Nickel forwards and options trade on the London Metal Exchange (LME). Each contract represents 6 metric tons with purity of at least 99.8% conforming to LME required shapes, sizes and brands. The brand indicates the smelter that refined the metal. There is a physical delivery mechanism for nickel on the LME at approved and regulated exchange warehouse facilities.
The nickel price can be highly volatile. Over the past three decades, the price has traded in a range of just under $5,000 to over $50,000 per ton. Due to small production and steady consumer demand, dramatic price movement can occur quickly. I recall trading nickel for a large commodity trading company in the late 1980s. I bought nickel from the Norilsk mine for delivery in three months. In order to hedge the trade, I sold LME contracts for the same date I expected delivery from the supplier. Norilsk is located in Siberia, it so happened that the ports froze and Norilsk could not make delivery on the agreed upon date. Since the nickel was not available to deliver, I had to buy it back on the LME. It turned out that many other commodity traders did the same trade with Norilsk and were in the same frozen boat I was. The price of nickel for the delivery date soared and the market moved into backwardation for that specific delivery date. This meant that nearby prices moved higher than deferred prices. The trade that I had originally thought would make money turned out to be a big loser as I was short on the LME with no nickel to deliver. As I could not deliver the physical metal, I bought it at the inflated market price. Nickel prices returned to normal levels once the metal came in from Norilsk which was months later. This is just an example of how volatile nickel prices can be. Another example happened just recently.
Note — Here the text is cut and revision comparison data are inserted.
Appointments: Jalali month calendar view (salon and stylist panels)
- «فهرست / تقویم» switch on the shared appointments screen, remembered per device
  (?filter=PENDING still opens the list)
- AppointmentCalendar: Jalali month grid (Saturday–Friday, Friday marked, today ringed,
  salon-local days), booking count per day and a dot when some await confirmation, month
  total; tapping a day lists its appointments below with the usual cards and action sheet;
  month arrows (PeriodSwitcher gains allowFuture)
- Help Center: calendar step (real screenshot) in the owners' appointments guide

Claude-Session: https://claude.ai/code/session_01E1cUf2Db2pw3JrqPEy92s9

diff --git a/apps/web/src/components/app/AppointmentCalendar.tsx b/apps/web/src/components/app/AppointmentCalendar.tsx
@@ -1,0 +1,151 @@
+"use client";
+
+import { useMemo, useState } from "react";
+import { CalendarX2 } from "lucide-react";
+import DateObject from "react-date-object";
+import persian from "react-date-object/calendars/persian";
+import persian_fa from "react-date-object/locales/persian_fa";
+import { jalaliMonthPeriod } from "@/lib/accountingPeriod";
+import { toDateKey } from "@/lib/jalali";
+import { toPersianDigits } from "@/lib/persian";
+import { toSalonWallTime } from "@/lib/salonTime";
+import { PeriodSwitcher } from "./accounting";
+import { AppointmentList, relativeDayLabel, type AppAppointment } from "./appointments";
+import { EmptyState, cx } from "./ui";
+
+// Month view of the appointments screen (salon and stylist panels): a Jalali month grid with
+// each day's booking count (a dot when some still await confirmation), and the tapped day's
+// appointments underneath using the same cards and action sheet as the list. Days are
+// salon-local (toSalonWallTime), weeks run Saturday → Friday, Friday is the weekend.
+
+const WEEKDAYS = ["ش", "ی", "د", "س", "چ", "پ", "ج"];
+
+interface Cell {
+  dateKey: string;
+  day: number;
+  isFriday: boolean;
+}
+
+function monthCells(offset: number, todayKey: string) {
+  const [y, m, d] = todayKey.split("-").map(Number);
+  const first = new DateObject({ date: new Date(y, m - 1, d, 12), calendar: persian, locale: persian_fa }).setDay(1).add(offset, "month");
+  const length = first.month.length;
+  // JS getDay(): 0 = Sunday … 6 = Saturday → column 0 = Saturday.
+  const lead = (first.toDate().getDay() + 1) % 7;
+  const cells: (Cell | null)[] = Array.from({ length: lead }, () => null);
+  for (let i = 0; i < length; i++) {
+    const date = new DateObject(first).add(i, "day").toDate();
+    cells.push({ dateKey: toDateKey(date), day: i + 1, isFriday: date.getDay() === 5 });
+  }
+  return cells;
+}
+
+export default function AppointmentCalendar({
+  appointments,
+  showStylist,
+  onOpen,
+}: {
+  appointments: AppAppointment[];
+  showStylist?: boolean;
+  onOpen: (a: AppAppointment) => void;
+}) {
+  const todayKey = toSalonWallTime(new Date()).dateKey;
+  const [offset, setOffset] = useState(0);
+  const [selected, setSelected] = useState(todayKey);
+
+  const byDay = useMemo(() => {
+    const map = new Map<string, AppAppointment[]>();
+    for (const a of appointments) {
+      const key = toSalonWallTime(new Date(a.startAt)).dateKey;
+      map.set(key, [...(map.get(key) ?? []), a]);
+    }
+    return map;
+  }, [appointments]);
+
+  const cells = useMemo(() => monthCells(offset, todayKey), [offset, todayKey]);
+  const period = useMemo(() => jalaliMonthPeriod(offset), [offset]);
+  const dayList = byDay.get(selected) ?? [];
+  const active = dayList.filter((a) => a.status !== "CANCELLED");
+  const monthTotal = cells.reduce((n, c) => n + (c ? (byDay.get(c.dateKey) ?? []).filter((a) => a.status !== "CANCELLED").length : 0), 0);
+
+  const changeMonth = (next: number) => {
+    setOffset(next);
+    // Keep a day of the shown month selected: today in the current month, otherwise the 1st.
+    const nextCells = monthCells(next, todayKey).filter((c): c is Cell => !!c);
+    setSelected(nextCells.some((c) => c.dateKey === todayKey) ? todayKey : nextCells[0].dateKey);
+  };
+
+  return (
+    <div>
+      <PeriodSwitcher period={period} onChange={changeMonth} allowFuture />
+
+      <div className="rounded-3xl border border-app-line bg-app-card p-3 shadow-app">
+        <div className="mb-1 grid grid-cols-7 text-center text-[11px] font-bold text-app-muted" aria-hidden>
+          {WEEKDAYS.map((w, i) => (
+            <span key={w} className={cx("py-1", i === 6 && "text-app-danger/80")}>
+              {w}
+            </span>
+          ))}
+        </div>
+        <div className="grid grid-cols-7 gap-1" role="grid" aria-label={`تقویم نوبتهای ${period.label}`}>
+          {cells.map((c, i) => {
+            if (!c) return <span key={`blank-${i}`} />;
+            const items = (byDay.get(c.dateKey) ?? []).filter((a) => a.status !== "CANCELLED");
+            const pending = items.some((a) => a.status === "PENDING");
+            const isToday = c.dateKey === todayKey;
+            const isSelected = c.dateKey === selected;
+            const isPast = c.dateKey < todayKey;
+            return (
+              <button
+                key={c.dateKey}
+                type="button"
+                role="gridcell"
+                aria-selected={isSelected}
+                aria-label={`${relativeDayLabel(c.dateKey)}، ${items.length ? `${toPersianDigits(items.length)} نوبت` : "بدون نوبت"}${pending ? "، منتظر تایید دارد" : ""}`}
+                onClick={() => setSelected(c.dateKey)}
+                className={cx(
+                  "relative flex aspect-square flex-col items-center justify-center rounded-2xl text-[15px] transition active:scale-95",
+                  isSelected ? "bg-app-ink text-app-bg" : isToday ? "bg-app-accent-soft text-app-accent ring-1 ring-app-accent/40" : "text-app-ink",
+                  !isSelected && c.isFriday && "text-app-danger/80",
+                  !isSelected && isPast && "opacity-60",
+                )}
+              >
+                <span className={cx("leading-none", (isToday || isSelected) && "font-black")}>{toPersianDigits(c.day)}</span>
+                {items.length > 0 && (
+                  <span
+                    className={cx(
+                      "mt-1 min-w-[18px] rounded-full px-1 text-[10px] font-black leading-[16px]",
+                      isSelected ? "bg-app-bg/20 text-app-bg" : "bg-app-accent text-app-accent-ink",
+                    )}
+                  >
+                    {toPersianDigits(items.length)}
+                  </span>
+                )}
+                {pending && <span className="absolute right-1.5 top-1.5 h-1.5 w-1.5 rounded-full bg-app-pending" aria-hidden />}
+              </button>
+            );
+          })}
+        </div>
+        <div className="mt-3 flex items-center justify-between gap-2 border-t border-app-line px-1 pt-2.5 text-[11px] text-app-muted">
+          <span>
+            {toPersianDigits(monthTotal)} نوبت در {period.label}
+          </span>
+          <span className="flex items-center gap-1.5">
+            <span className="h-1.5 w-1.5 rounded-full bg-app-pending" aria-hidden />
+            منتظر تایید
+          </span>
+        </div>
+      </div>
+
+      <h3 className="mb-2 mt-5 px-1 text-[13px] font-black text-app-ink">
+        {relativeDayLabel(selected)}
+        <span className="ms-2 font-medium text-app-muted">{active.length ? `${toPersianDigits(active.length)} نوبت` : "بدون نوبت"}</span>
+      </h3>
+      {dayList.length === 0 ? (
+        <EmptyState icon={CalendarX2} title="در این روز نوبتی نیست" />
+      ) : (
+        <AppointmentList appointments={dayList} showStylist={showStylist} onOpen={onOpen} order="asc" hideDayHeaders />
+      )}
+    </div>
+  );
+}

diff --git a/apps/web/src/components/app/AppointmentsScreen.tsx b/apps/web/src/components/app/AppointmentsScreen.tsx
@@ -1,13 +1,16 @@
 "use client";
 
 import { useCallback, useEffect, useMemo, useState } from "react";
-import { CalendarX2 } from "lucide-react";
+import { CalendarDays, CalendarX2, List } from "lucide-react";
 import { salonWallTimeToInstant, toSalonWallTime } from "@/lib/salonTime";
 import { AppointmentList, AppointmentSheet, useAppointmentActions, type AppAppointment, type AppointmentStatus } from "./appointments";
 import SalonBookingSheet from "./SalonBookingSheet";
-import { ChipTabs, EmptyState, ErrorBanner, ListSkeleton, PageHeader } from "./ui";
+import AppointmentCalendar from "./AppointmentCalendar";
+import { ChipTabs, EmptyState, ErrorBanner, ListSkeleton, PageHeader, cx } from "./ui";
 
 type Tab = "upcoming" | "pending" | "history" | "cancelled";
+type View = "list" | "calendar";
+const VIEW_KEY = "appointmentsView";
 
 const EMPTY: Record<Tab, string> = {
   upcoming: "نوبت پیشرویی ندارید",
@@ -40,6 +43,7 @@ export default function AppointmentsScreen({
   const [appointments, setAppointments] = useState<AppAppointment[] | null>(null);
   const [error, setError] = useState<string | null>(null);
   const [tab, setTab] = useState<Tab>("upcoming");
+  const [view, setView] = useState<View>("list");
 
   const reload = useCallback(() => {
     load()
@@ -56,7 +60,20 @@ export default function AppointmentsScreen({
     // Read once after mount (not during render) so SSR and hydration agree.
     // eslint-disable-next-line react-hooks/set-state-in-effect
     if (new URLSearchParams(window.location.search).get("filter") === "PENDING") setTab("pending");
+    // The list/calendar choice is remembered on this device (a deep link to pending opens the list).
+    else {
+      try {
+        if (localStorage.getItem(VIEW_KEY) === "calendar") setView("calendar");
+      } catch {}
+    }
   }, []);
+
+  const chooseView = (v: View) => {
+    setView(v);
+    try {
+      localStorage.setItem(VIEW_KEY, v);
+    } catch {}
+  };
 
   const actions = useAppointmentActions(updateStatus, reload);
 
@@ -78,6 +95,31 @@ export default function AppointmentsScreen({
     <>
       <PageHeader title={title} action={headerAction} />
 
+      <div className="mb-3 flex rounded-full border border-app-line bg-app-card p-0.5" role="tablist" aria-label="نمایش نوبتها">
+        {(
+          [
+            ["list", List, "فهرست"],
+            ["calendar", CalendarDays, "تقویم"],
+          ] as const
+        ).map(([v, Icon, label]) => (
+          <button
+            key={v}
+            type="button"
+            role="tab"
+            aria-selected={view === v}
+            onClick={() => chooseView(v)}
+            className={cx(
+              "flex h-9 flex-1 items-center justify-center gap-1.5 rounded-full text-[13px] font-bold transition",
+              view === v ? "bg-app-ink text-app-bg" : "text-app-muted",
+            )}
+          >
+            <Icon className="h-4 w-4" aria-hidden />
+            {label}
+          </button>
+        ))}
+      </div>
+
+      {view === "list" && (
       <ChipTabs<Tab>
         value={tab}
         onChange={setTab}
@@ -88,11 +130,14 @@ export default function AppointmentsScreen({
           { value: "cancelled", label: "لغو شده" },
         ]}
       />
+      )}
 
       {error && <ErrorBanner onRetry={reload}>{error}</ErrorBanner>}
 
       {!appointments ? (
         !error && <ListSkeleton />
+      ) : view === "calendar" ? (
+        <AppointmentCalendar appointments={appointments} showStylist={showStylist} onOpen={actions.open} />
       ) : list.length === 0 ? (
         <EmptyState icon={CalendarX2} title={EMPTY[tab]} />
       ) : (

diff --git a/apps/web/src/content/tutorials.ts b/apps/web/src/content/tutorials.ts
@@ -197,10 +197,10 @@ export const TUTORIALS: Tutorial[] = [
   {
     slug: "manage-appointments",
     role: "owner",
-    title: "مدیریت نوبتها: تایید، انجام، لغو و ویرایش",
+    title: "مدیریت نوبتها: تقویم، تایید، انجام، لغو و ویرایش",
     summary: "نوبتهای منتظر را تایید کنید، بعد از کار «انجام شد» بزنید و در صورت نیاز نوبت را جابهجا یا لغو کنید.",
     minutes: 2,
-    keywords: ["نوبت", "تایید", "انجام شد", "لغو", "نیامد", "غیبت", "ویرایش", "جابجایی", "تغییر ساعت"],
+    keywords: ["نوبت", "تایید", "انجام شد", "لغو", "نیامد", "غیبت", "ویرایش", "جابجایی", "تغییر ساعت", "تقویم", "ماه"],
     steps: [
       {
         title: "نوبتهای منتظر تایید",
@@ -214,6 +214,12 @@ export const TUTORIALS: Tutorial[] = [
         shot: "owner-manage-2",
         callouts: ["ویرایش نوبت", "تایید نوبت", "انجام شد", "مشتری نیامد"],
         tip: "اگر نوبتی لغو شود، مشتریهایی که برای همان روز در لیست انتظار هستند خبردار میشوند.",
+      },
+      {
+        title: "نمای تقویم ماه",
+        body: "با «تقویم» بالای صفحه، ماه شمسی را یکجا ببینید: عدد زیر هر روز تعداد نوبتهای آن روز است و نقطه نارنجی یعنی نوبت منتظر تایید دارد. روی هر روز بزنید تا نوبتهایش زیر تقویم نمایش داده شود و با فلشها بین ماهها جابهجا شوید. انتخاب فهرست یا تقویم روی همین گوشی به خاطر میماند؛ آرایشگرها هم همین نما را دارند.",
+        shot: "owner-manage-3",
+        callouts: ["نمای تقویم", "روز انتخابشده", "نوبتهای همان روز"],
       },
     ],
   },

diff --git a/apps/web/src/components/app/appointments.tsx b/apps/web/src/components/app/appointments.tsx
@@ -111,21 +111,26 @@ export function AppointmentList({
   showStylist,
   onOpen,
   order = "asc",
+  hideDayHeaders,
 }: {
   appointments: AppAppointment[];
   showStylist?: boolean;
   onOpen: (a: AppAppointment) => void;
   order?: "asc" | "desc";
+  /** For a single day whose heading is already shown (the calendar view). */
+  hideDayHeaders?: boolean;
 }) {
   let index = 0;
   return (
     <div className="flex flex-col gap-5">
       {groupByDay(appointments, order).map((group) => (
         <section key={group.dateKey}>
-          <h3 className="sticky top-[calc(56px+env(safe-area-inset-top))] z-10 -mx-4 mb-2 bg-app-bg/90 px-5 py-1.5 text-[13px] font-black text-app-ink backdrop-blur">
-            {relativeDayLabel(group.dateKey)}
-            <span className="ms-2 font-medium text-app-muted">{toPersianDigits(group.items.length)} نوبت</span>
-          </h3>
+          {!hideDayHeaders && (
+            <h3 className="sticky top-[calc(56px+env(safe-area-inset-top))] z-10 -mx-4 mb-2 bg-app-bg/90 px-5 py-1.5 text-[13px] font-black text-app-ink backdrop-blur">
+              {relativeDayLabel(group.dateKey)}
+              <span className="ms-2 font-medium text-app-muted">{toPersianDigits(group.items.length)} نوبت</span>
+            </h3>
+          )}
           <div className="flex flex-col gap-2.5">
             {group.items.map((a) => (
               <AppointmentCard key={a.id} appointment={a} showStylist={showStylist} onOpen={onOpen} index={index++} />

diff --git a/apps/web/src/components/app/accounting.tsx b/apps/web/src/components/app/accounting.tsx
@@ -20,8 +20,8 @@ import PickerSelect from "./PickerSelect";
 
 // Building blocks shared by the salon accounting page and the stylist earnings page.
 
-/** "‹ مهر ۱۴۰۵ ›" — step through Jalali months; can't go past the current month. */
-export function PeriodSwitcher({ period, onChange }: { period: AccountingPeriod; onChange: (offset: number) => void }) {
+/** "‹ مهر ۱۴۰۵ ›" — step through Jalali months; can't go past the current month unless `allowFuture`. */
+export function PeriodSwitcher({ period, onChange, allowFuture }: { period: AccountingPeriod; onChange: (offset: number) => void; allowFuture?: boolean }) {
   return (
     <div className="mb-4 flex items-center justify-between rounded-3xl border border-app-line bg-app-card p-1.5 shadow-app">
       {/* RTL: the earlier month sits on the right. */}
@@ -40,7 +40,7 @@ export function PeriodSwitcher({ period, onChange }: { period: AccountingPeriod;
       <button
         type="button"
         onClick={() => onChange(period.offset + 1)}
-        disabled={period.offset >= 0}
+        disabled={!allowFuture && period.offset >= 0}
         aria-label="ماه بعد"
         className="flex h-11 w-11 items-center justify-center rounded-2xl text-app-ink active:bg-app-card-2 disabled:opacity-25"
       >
In January 2014, the Indonesian government announced a mineral export ban. Their intentions are to retain strategic mineral production for domestic use and ban exports by foreign mining entities. This action, by a producing country, caused the price of nickel to move significantly higher.
Nickel is an important base metal with a highly volatile price. In the US, the five-cent piece or nickel contains nickel metal. The nickel price has been so volatile over the years that at times, a nickel is actually worth a lot more than five cents. It is against US law to melt down nickels and pennies. Base metals like nickel are part of our daily lives no matter where, around the globe, we live.
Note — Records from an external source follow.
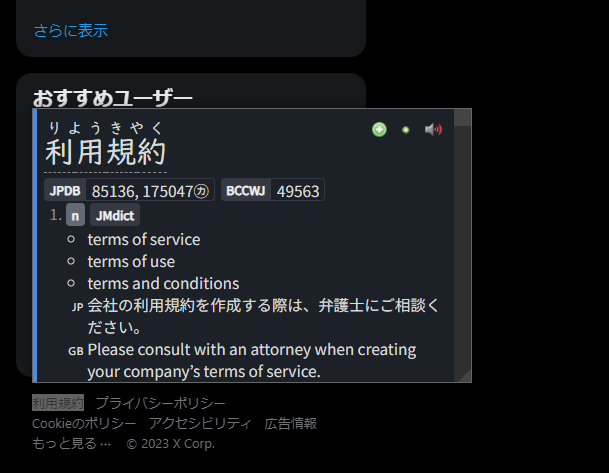
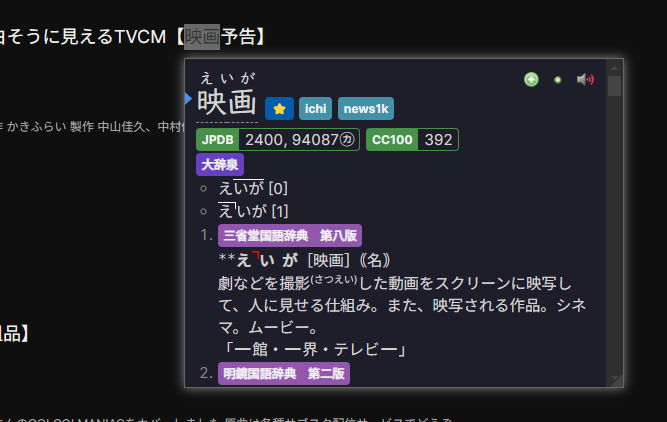
Update Yomitan appearance

diff --git a/README.md b/README.md
@@ -184,49 +184,21 @@ Just copy and paste the following CSS into Yomichan's custom CSS.
 
 ```css
 body {
-  font-family: "Noto Sans JP", sans-serif;
+  font-family: "Inter", "Noto Sans JP", sans-serif;
+  --background-color: #1e1e2a;
+  --input-background-color: color-mix(
+    in srgb,
+    var(--background-color),
+    #fff 5%
+  );
 }
 
 .headword {
-  font-family: "UD Digi Kyokasho N-R";
-}
-
-:root[data-theme="dark"] {
-  --text-color: #dadada;
-  --background-color: #1c2127;
-  --accent-color: #4c8ce6;
-  --accent-color-lighter: #3566ab;
-  --tag-pronunciation-dictionary-background-color: #353942;
-  --tag-dictionary-background-color: #353942;
-  --tag-frequency-background-color: #353942;
-  --tag-default-background-color: #636a72;
-  --tag-name-background-color: #636a72;
-  --tag-expression-background-color: #636a72;
-  --tag-popular-background-color: #1d4f96;
-  --tag-frequent-background-color: #3e6db0;
-  --tag-archaism-background-color: #533642;
-  --tag-part-of-speech-background-color: #636a72;
-  --input-background-color: #24292f;
-  --link-color: #79a9ec;
-}
-
-/* Fix quotes (https://aquafina-water-bottle.github.io/jp-mining-note/jpresources/#ensuring-properly-quotes-the-text) */
-.jp-quote-text {
-  text-indent: -1em;
-  padding-left: 1em;
-}
-
-/* Only show NHK pitch when アクセント辞典 doesn't have data */
-:not(ol[data-count="1"]) > li.pronunciation-group[data-dictionary="NHK"] {
-  display: none;
-}
-ol.pronunciation-group-list[data-count="2"] {
-  list-style: none;
-  padding: 0;
+  font-family: "UD Digi Kyokasho N";
 }
 
 /* Disable furigana on search page */
-ruby.query-parser-segment > rt.query-parser-segment-reading {
+rt.query-parser-segment-reading {
   display: none;
 }
 
@@ -262,6 +234,27 @@ ruby.query-parser-segment > rt.query-parser-segment-reading {
   content: " | ";
 }
 
+/* Collapse Jitendex entries */
+.definition-item[data-dictionary*="Jitendex"] .gloss-sc-ul {
+  list-style: none;
+  display: inline;
+  padding-left: 0;
+}
+.definition-item[data-dictionary*="Jitendex"] .gloss-sc-ul > .gloss-sc-li {
+  display: inline;
+}
+.definition-item[data-dictionary*="Jitendex"]
+  .gloss-sc-ul
+  > .gloss-sc-li:not(:last-child)::after {
+  content: "; ";
+}
+
+/* Make Jitendex example sentences smaller */
+.definition-item[data-dictionary*="Jitendex"]
+  *[data-sc-content="example-sentence-a"] {
+  font-size: 1em !important;
+}
+
 /* Only show summary for Pixiv */
 [data-sc-pixiv="children"],
 [data-sc-pixiv="related-tags"],
@@ -270,13 +263,31 @@ ruby.query-parser-segment > rt.query-parser-segment-reading {
   display: none;
 }
 
-/* Only shows the first 2 frequency lists */
+/* Only show the first 2 frequency lists */
 span.frequency-group-item:nth-child(n + 3) {
   display: none;
 }
 /* Show on hover */
-span.frequency-group-item:first-child:hover ~ * {
+span.frequency-group-item:first-child:has(.tag-label:hover) ~ * {
   display: inline-block;
+}
+
+/* Only show the first pitch dictionary */
+li.pronunciation-group:first-child ~ * {
+  display: none;
+}
+ol.pronunciation-group-list:not([data-count="1"]) {
+  list-style: none;
+  padding: 0;
+}
+/* Show on hover */
+li.pronunciation-group:first-child:has(.tag:hover) ~ * {
+  display: inline-block;
+}
+
+/* Hide add duplicate */
+button.action-button[title="Add duplicate expression (Alt + E)"] {
+  display: none;
 }
 ```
Update on Nickel
The price of nickel on the London Metal Exchange (LME) traded to the lowest level in twelve years in late November. Nickel traded to lows of around $8,100 per ton. Nickel is a corrosion-resistant metal that is a key ingredient in stainless steel. Nickel has been one of the worst performing commodities in 2015; the price was at over $15,000 per ton at the end of 2014. The reason for weakness in nickel is the strength of the U.S. dollar and weakness in the world's largest consumer of the metal, China.
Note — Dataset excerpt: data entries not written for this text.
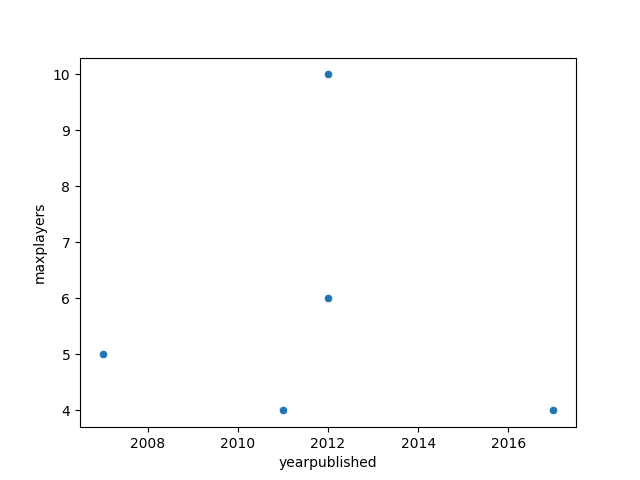
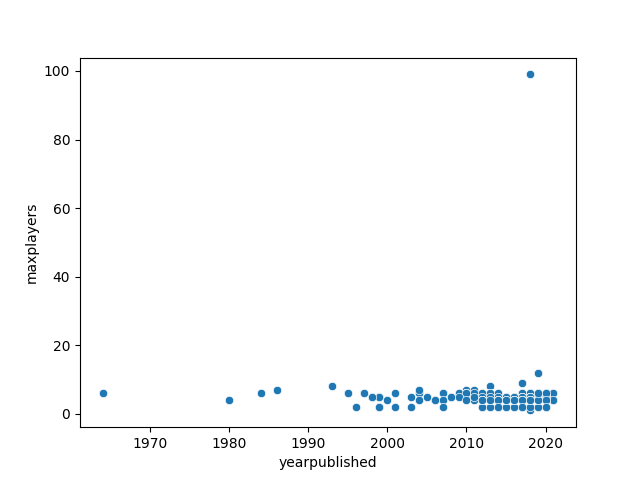
get games by username

diff --git a/viz/utils.py b/viz/utils.py
@@ -2,29 +2,51 @@ import urllib.request as rq
 import xml.etree.ElementTree as et
 import pandas as pd
 
-def fetch_bgg_data(game_ids: list):
+def get_game_ids_by_username(username: str):
+    """
+    Fetch list of all game ids OWNED by given player and return as list.
+
+    returns: list of ids
+    """
+
+    data = rq.urlopen(f'https://boardgamegeek.com/xmlapi/collection/{username}?own=1')
+    root = et.parse(data).getroot()
+    ids = [item.attrib['objectid'] for item in root]
+
+    return ids
+
+def fetch_data_by_ids(game_ids: list):
+    """
+    Fetch complete game data for all listed games.
+
+    game_ids ex: [486, 68413, 84015, 840]
+    returns: xml string from BGG api
+    """
+
     result = ""
     for v in game_ids:
         result += f'{v},'
     return rq.urlopen(f'https://boardgamegeek.com/xmlapi/boardgame/{result}')
 
-def parse_xml(xml_data):
-    cols = ["name", "yearpublished", "minplayers", "maxplayers"]
+def parse_xml(xml_data, fields: list):
+    """
+    Pull desired fields from provided XML and return a dataframe of the results.
+
+    returns: pandas dataframe
+    """
+
     rows = []
-
     root = et.parse(xml_data).getroot()
-    for i in root:
-        name = i.find("name").text
-        year = int(i.find("yearpublished").text)
-        minplayers = int(i.find("minplayers").text)
-        maxplayers = int(i.find("maxplayers").text)
 
-        rows.append({
-            "name": name,
-            "yearpublished": year,
-            "minplayers": minplayers,
-            "maxplayers": maxplayers,
-        })
+    for item in root:
+        entry = {}
+        for field in fields:
+            try:
+                entry[field] = int(item.find(field).text)
+            except Exception as e:
+                print(e)
+                entry[field] = item.find(field).text 
+        rows.append(entry)
 
-    df = pd.DataFrame(rows, columns=cols)
+    df = pd.DataFrame(rows, columns=fields)
     return df

diff --git a/viz/views.py b/viz/views.py
@@ -6,15 +6,40 @@ import pandas as pd
 import seaborn as sns
 import matplotlib.pyplot as plt
 
-from viz.utils import fetch_bgg_data, parse_xml
+from viz.utils import fetch_data_by_ids, parse_xml, get_game_ids_by_username
 
-games = {"Agricola":31260, "Avalon":128882, "Azul":230802, "Keyflower":122515, "Kingdom Builder":107529}
+games = {
+        "Agricola":31260, 
+        "Avalon":128882, 
+        "Azul":230802, 
+        "Keyflower":122515, 
+        "Kingdom Builder":107529
+}
+
+supported_fields = [
+    'yearpublished',
+    'minplayers',
+    'maxplayers',
+    'playingtime',
+    'minplaytime',
+    'maxplaytime',
+    'age',
+    'name',
+    'description',
+    'thumbnail',
+    'image',
+    'boardgamepublisher',
+]
 
 def index(request):
-    df = parse_xml(fetch_bgg_data(games.values()))
+    ids = get_game_ids_by_username('seepieceeggshell')
+    games_xml = fetch_data_by_ids(ids)
+    fields = ["name", "yearpublished", "minplayers", "maxplayers"]
+
+    df = parse_xml(games_xml, fields)
 
     print(df)
 
     sns.scatterplot(data=df, x='yearpublished', y='maxplayers')
-    plt.savefig(f'viz/static/viz/test.png') # save file to be referenced in index.html
+    plt.savefig(f'viz/static/viz/test.png') # save as file to be referenced in index.html
     return render(request, 'viz/index.html')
Nickel is a relatively small market with around 2 million tons produced each year. The small size of the market makes nickel a highly volatile commodity. Global economic weakness has resulted in destocking as demand has decreased for the production of stainless steel in 2015. The prospects for nickel, given the sharp move lower in 2015, will likely improve in years ahead. Lower prices will eventually lead to production cuts, as close to half the nickel production today is uneconomic. Nickel has rebounded slightly from the November lows and closed at $9,030 per ton on the LME December 4. However, the International Nickel Study Group is projecting a nickel glut given weak demand in the market. Nickel is just one of many metals and commodities that have suffered in the bear market for commodities that commenced in 2011. For now, the trend remains lower but in a volatile market like nickel, corrective rallies are likely to create price spikes in 2016.